“Gestational hypertension differs from preeclampsia with severe features by the absence of proteinuria or evidence of other end-organ damage,” they wrote. “One might surmise that women with gestational hypertension are less impaired than those with preeclampsia and are therefore less likely to develop future related disease. Instead, the Adank et al. study and those of others have demonstrated long-term cognitive, cerebrovascular, and cardiac sequelae in women with gestational hypertension.”
Preeclampsia has been linked with subjective cognitive symptoms in earlier research, but showed no clear evidence of impairment on standard neurocognitive tests. Gestational hypertension has been tied to higher rates of chronic high blood pressure and other comorbidities, while gestational hypertension and preeclampsia have been associated with maternal atherosclerotic cardiovascular disease, independent of traditional risk factors.
How gestational hypertension or preeclampsia are linked with subsequent dysfunction is unclear. “What is clear is that once a woman has been diagnosed with one of the hypertensive disorders of pregnancy, it is of paramount importance that she be educated about her future vascular disease risk as well as the potential cognitive implications and receive close and comprehensive follow-up care,” the editorialists observed. “Increasing awareness among healthcare providers to the existence of a delayed cognitive component in women with hypertensive disorders of pregnancy may help identify those at risk for future decline.”

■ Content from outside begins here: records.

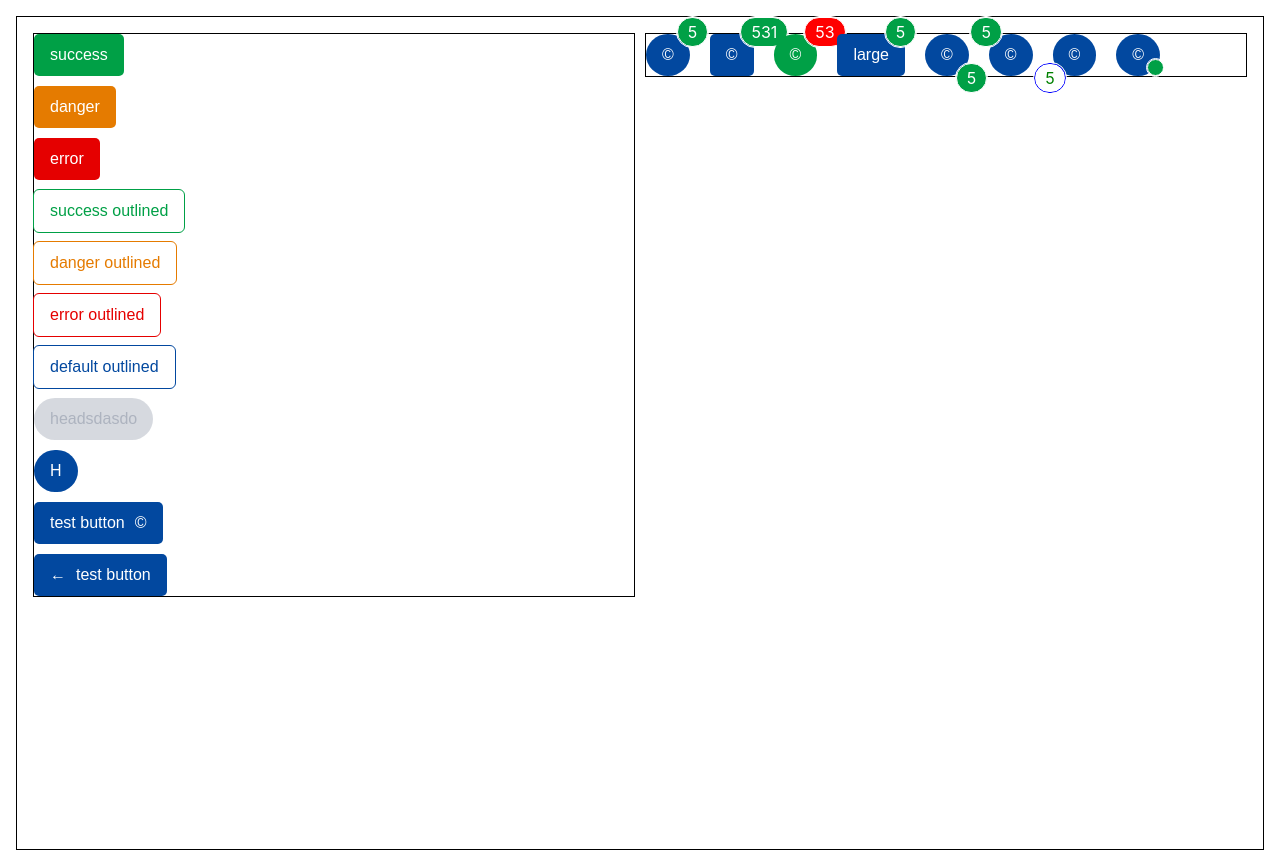
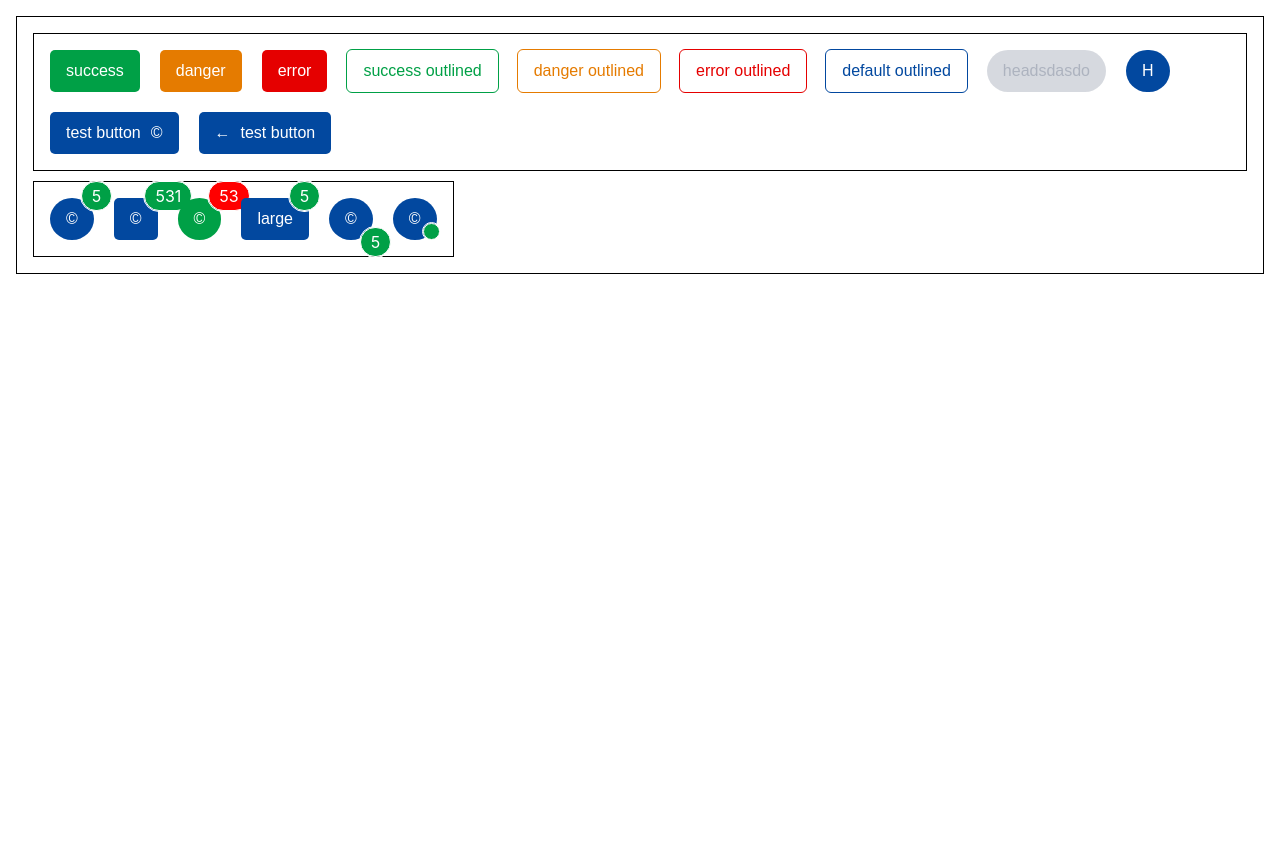
Before and after one commit to bandvov/react-ui-kit, a React (Create React App) app: page / in a window 1280 px wide. After the commit the page ends 800 px from the top, so only its background shows below. Built offline with nearby package versions, Linux system fonts and the light colour scheme.

Commit message:
removed posibility show badge from left side

```diff
--- a/src/App.tsx
+++ b/src/App.tsx
@@ -6,24 +6,19 @@ function App() {
   return (
     <div
       style={{
-        display: "grid",
-        gridTemplateColumns: "repeat( auto-fit, minmax(150px, 1fr) )",
+        display: "flex",
         gap: "10px",
         margin: "1rem",
         border: "1px solid",
         justifyContent: "flex-start",
         alignItems: "flex-start",
-        minHeight: "100vh",
+
         padding: "1rem",
+        flexDirection:"column"
       }}
     >
       <div
-        style={{
-          display: "grid",
-          gridTemplateColumns: "repeat(auto-fit,minmax(1fr, max-content)",
-          gap: "10px",
-          border: "1px solid",
-        }}
+       style={{width:"auto",padding:"1rem", border: "1px solid", gap:"20px",display:"flex",flexWrap: "wrap", flex:"1 0 auto" }}
       >
         <Button variant="success">{"success"}</Button>
         <Button variant={"danger"}>{"danger"}</Button>
@@ -48,7 +43,7 @@ function App() {
           <span>test button</span>
         </Button>
       </div>
-      <div style={{ border: "1px solid", gap:"20px",display:"flex" }}>
+      <div style={{width:"auto", padding:"1rem", border: "1px solid", gap:"20px",display:"flex",flexWrap: "wrap", flex:1  }}>
 
         <Badge label={5} >
           <Button rounded>
@@ -75,16 +70,6 @@ function App() {
             &copy;
           </Button>
         </Badge>
-        <Badge position={'top-left'} label={5}>
-          <Button  rounded>
-            &copy;
-          </Button>
-        </Badge>
-        <Badge position={'bottom-left'} label={5} color="green" background="white" border="1px solid blue">
-          <Button rounded>
-            &copy;
-          </Button>
-        </Badge>
         <Badge>
           <Button rounded>
             &copy;
--- a/src/components/Badge.tsx
+++ b/src/components/Badge.tsx
@@ -19,10 +19,6 @@ const StyledBadge = styled.div<IBadge>`
   ${(props)=> {
     if (props.position === "bottom") {
       return css` left: 70%; bottom: -40%;`
-    } else if (props.position === "bottom-left") {
-      return css` right: 70%; bottom: -40%;`
-    }  else if (props.position === "top-left") {
-      return css` right: 70%; top: -40%;`
     } else {
       return css` left: 70%; top: -40%;`
     }
```
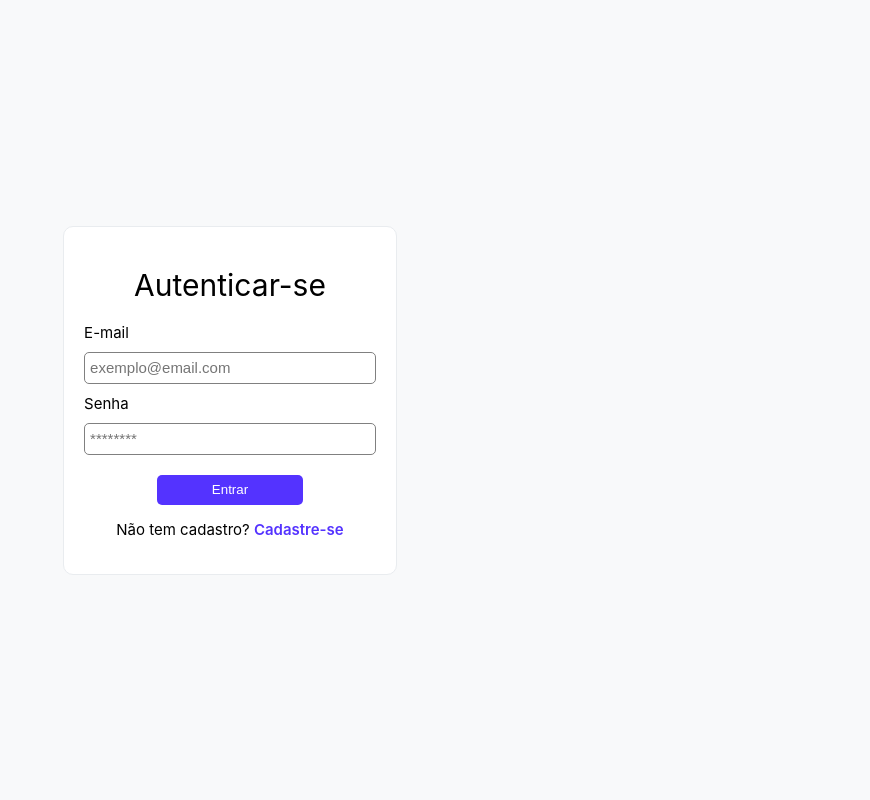
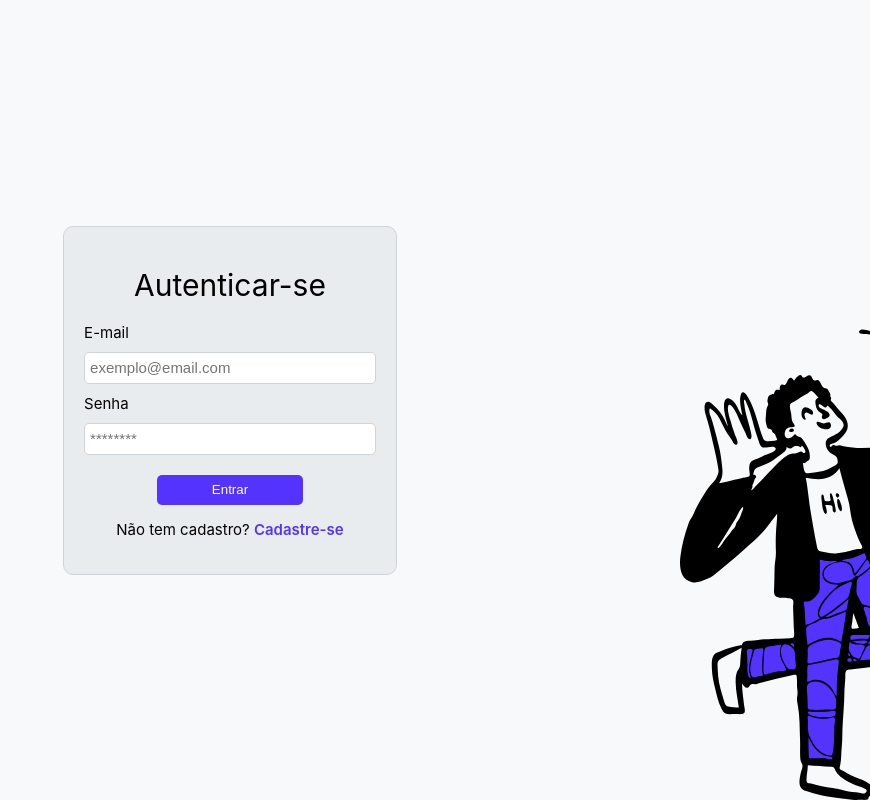
Before and after one commit to lucaspgraciano/todo-pw-application, a PHP site: page /?mensagem=1 in a window 1280 px wide. Shown: the whole page, without its empty margins (410-1280 px from the left). Run offline with PHP 8.4, Linux system fonts and the light colour scheme.

Commit message:
[STYLE] Adicionei algumas imagens .svg nas telas de registro e login

```diff
--- a/app/view/user/login.php
+++ b/app/view/user/login.php
@@ -24,6 +24,7 @@
                     <p>Não tem cadastro? <a href="/register">Cadastre-se</a></p>
                 </div>
             </main>
+            <img src="../../../public/images/selfie.svg" class="login_bg-svg">
         </div>
     </body>
 </html>
--- a/app/view/user/register.php
+++ b/app/view/user/register.php
@@ -26,6 +26,7 @@
                     <p>Já possui conta? <a href="/login">Acesse agora</a></p>
                 </div>
             </main>
+            <img src="../../../public/images/laying.svg" class="register_bg-svg">
         </div>
     </body>
 </html>
--- a/public/css/login_register.css
+++ b/public/css/login_register.css
@@ -13,14 +13,29 @@ html, body{
     justify-content: center;
     align-items: center;
 }
-
+.login_bg-svg {
+    position: fixed;
+    padding-left: 1250px;
+    padding-top: 300px;
+    height: 500px;
+    z-index: 0;
+}
+.register_bg-svg {
+    width: 500px;
+    height: 500px;
+    position: fixed;
+    padding-right: 1200px;
+    padding-top: 600px;
+    z-index: 0;
+}
 .login_form{
-    background-color: white;
+    background-color: #e9ecef;
     display: block;
-    border: 1.5px solid #e9ecef;
+    border: 1.5px solid #ced4da;
     border-radius: 10px;
     padding: 20px;
     width: auto;
+    z-index: 1;
 }
 .main-title{
     font-size: 2em;
@@ -34,12 +49,14 @@ html, body{
 .main-login_form input{
     font-size: 1em;
     padding: 5px;
-    border: 1px solid grey;
+    border: 1px solid #ced4da;
     border-radius: 5px;
     width: calc(100% - 12px);
     height: 20px;
+    outline: none;
 }
 .main-login_form button{
+    cursor: pointer;
     margin-top: 20px;
     height: 30px;
     width: 50%;
@@ -55,6 +72,13 @@ html, body{
 }
 .main-login_form button:hover{
     background-color: #6446FF;
+    transform: scale(1.1, 1.1);
+	transition: 0.25s;
+}
+.main-login_form button:active{
+    background-color: #5433C8;
+    transform: scale(0.9, 0.9);
+	transition: 0.1s;
 }
 .main-login_register_link{
     text-align: center;
@@ -68,3 +92,6 @@ html, body{
 .main-login_register_link a:hover{
     color: #2D9BFF;
 }
+.main-login_form {
+
+}
```
Also changed, not shown: public/images/laying.svg (added), public/images/selfie.svg (added).
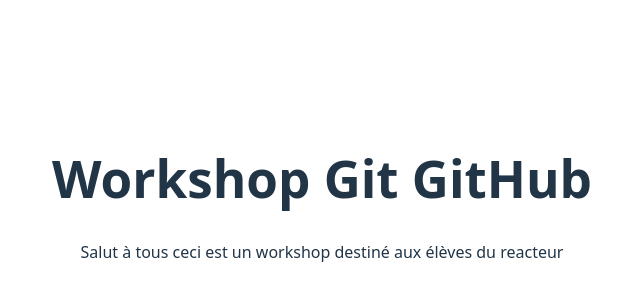
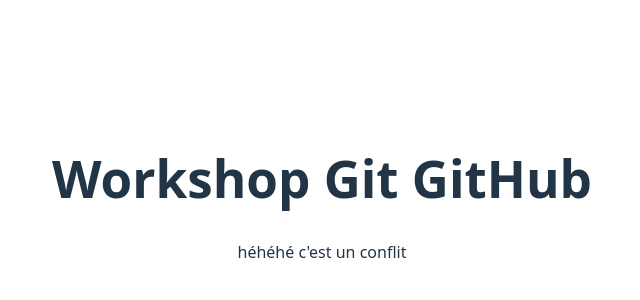
Before and after one commit to LucasRoberto99/git_workshop, a React (Vite) app: page / in a window 1280 px wide. Shown: the part 202-502 px from the top of the page, without its empty margins (318-958 px from the left). Built offline with nearby package versions, Linux system fonts and the light colour scheme.

Commit message:
changed p content for conflict

```diff
--- a/src/App.jsx
+++ b/src/App.jsx
@@ -5,7 +5,7 @@
   return (
     <>
       <Header />
-      <p>Salut à tous ceci est un workshop destiné aux élèves du reacteur</p>
+      <p>héhéhé c'est un conflit</p>
     </>
   );
 }
```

Reviewed by Henry A. Solomon, MD, FACP, FACC Clinical Associate Professor, Weill Cornell Medical College